Gustave Carlson, residential architect, artist and author of Pacific Modern, Hygge— the Danish concept of comfort—finds architecture and design expression in his multi-faceted portfolio of residential architectural designs. An East Coast transplant of Scandinavian heritage who moved to Northern California more than 20 years ago, Carlson interprets hygge for places where the weather is (relatively) milder, and blue skies abound, but wellness is still the ultimate goal.

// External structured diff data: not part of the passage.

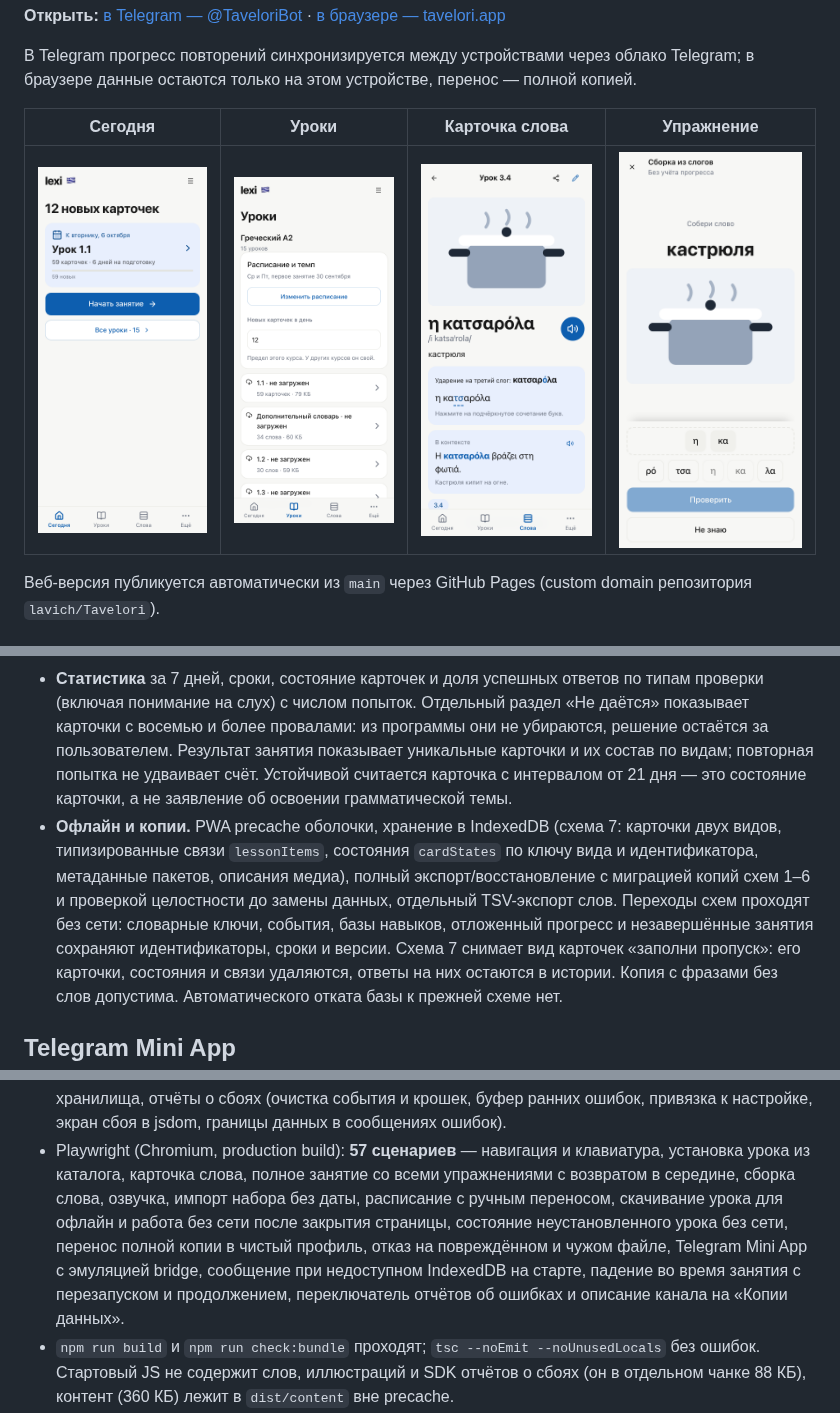
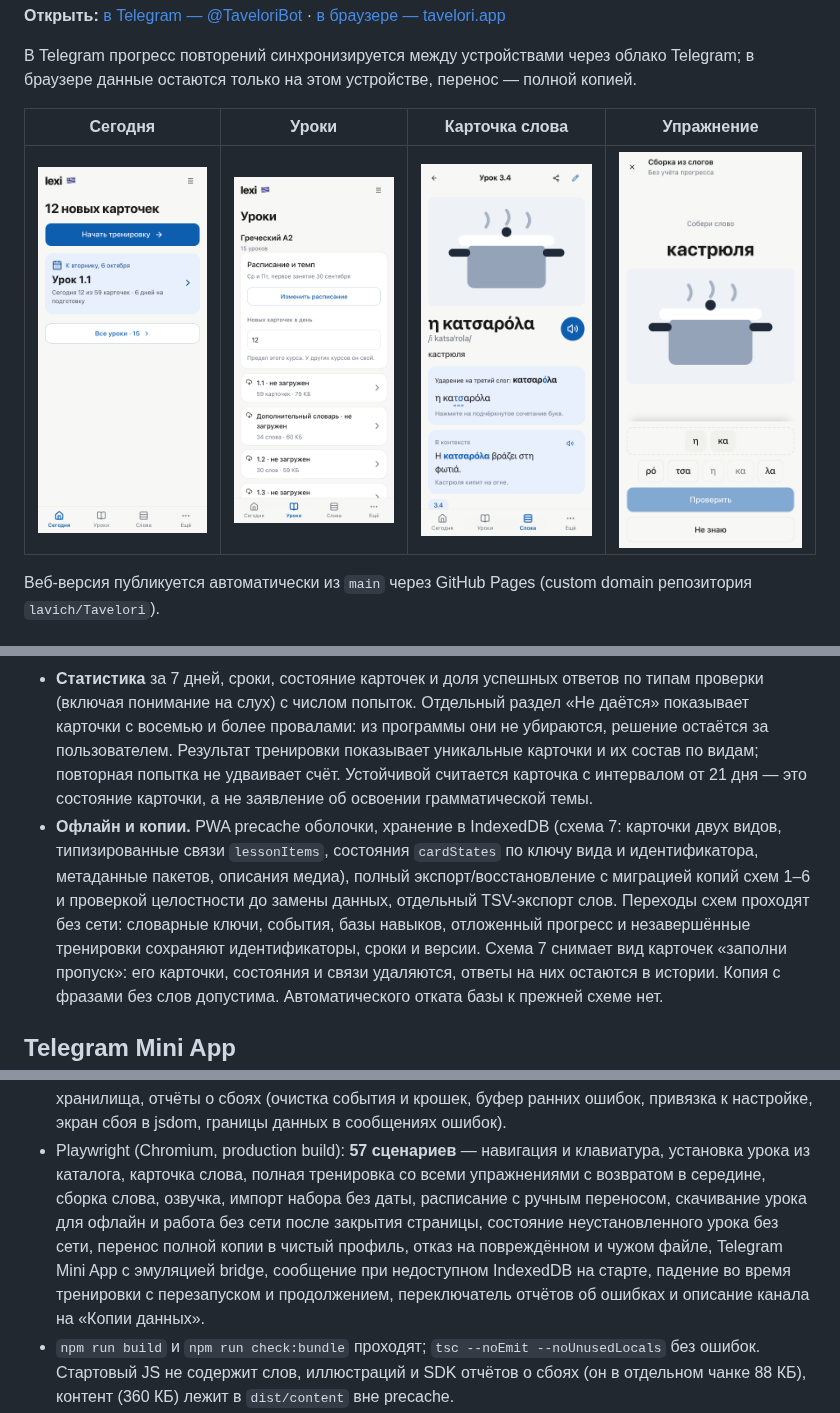
Before and after one commit to lavich/Tavelori, a Markdown page: README.md, 3 parts joined by grey strips. Drawn GitHub-style; pictures changed too: docs/screenshots/today.png.

Commit message:
README: «тренировка» для сессии в приложении, свежий скриншот «Сегодня»
Co-Authored-By: Claude Opus 5.5 <noreply@anthropic.com>

```diff
--- a/README.md
+++ b/README.md
@@ -102,13 +102,13 @@ npm run screenshots # переснять скриншоты README в docs/scree
 - **Статистика** за 7 дней, сроки, состояние карточек и доля успешных ответов по типам проверки (включая
   понимание на слух) с числом попыток. Отдельный раздел «Не даётся» показывает карточки
   с восемью и более провалами: из программы они не убираются, решение остаётся за пользователем. Результат
-  занятия показывает уникальные карточки и их состав по видам; повторная попытка не удваивает счёт. Устойчивой
+  тренировки показывает уникальные карточки и их состав по видам; повторная попытка не удваивает счёт. Устойчивой
   считается карточка с интервалом от 21 дня — это состояние карточки, а не заявление об освоении грамматической темы.
 - **Офлайн и копии.** PWA precache оболочки, хранение в IndexedDB (схема 7: карточки двух видов, типизированные
   связи `lessonItems`, состояния `cardStates` по ключу вида и идентификатора, метаданные пакетов, описания медиа),
   полный экспорт/восстановление с миграцией копий схем 1–6 и проверкой целостности до замены данных,
   отдельный TSV-экспорт слов. Переходы схем проходят без сети: словарные ключи, события, базы навыков,
-  отложенный прогресс и незавершённые занятия сохраняют идентификаторы, сроки и версии. Схема 7 снимает вид
+  отложенный прогресс и незавершённые тренировки сохраняют идентификаторы, сроки и версии. Схема 7 снимает вид
   карточек «заполни пропуск»: его карточки, состояния и связи удаляются, ответы на них остаются в истории.
   Копия с фразами без слов допустима. Автоматического отката базы к прежней схеме нет.
 
@@ -165,10 +165,10 @@ npm run screenshots # переснять скриншоты README в docs/scree
   сбоя хранилища, отчёты о сбоях (очистка события и крошек, буфер ранних ошибок, привязка к настройке, экран сбоя в jsdom,
   границы данных в сообщениях ошибок).
 - Playwright (Chromium, production build): **57 сценариев** — навигация и клавиатура, установка урока из каталога,
-  карточка слова, полное занятие со всеми упражнениями с возвратом в середине, сборка слова, озвучка, импорт набора без даты,
+  карточка слова, полная тренировка со всеми упражнениями с возвратом в середине, сборка слова, озвучка, импорт набора без даты,
   расписание с ручным переносом, скачивание урока для офлайн и работа без сети после закрытия страницы, состояние
   неустановленного урока без сети, перенос полной копии в чистый профиль, отказ на повреждённом и чужом файле,
-  Telegram Mini App с эмуляцией bridge, сообщение при недоступном IndexedDB на старте, падение во время занятия
+  Telegram Mini App с эмуляцией bridge, сообщение при недоступном IndexedDB на старте, падение во время тренировки
   с перезапуском и продолжением, переключатель отчётов об ошибках и описание канала на «Копии данных».
 - `npm run build` и `npm run check:bundle` проходят; `tsc --noEmit --noUnusedLocals` без ошибок. Стартовый JS не содержит
   слов, иллюстраций и SDK отчётов о сбоях (он в отдельном чанке 88 КБ), контент (360 КБ) лежит в `dist/content` вне precache.
```
Also changed, not shown: other parts of README.md (+5 -5 lines).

While his work is rooted in California Modern, he fluently layers themes of that influential architecture vocabulary across various styles—from Northern California cabin, and farmhouse, to classic, Craftsman, and contemporary.
“Hygge is about quality of life, and residential architecture sets the stage,” says Carlson, whose residential commissions span architectural styles from classic and mid-century modern, to Bay Area regional. “The experience of a home that is aligned with the individual generates a sense of joy, which is eventually carried beyond its walls.”
A snapshot of projects that exemplify Gustave Carlson Design’s unique nod toward California Hygge follows:
Carlson designed this farmhouse-inspired weekend getaway for his family in Sonoma. Located on a former walnut orchard, the 1,885 SF house—along with a 600 SF barn which functions as a studio for his artist wife—captures the experience of California camping. Like farm buildings in the area, the house sits humbly on the landscape. Carlson sited the house along an east-west axis to allow for natural light throughout, and all rooms in the house have access to the outdoors. An L-shaped wood deck connects the house and the barn, while a covered porch was sited to create a cool place where one can escape the heat of the summer afternoon sun.
Berkeley Hills Residence
Inspired by the homeowner’s desire for a white kitchen and a light-filled environment, Carlson opened up the spaces of this modestly-sized 1950s Ranch-style house, while using red as an accent. The homeowner’s personal art collection is showcased on walls and on the fireplace. Carlson and builder, Scott Harrison, share a love of cooking and gardening, which provided common ground for solving design problems. The homeowner — an engineer with a large San Francisco firm— is preparing for retirement in the light-filled house. An avid art collector, home cook, and gardener, she moved from her former dark wood-paneled Craftsman house to this home, where she can enjoy stunning views every single day.
Carter Acres Residence
Overlooking a prominent regional park, the Carter Acres Residence commands an overwhelming view of the surrounding parkland and wildlife. It was also designed to capture the distant views of Mount Diablo. Each of the main rooms faces a mountain view, making one feel transformed by the environment as the weather changes throughout the day. Throughout both the interior and exterior, the palette is defined by organic natural materials.
Point Reyes Residence
Located within walking distance of the town center of bucolic Point Reyes Station, this property features a 1930s cottage, a barn dating back to the turn of the 20th century, and minimal landscaping. In adherence to local design guidelines, Carlson blended the house’s exterior aesthetic with its natural surroundings, thus realizing the homeowners’ vision of an open-plan, modern interior through the reconfiguring and repurposing of spaces. While the owners desired a modern home, they wanted the house to fit into the neighborhood of small, brown-shingled cottages and clapboard homes. They also wanted to work with the existing house foundation and framing to appeal to their environmental concerns to not tear down the property.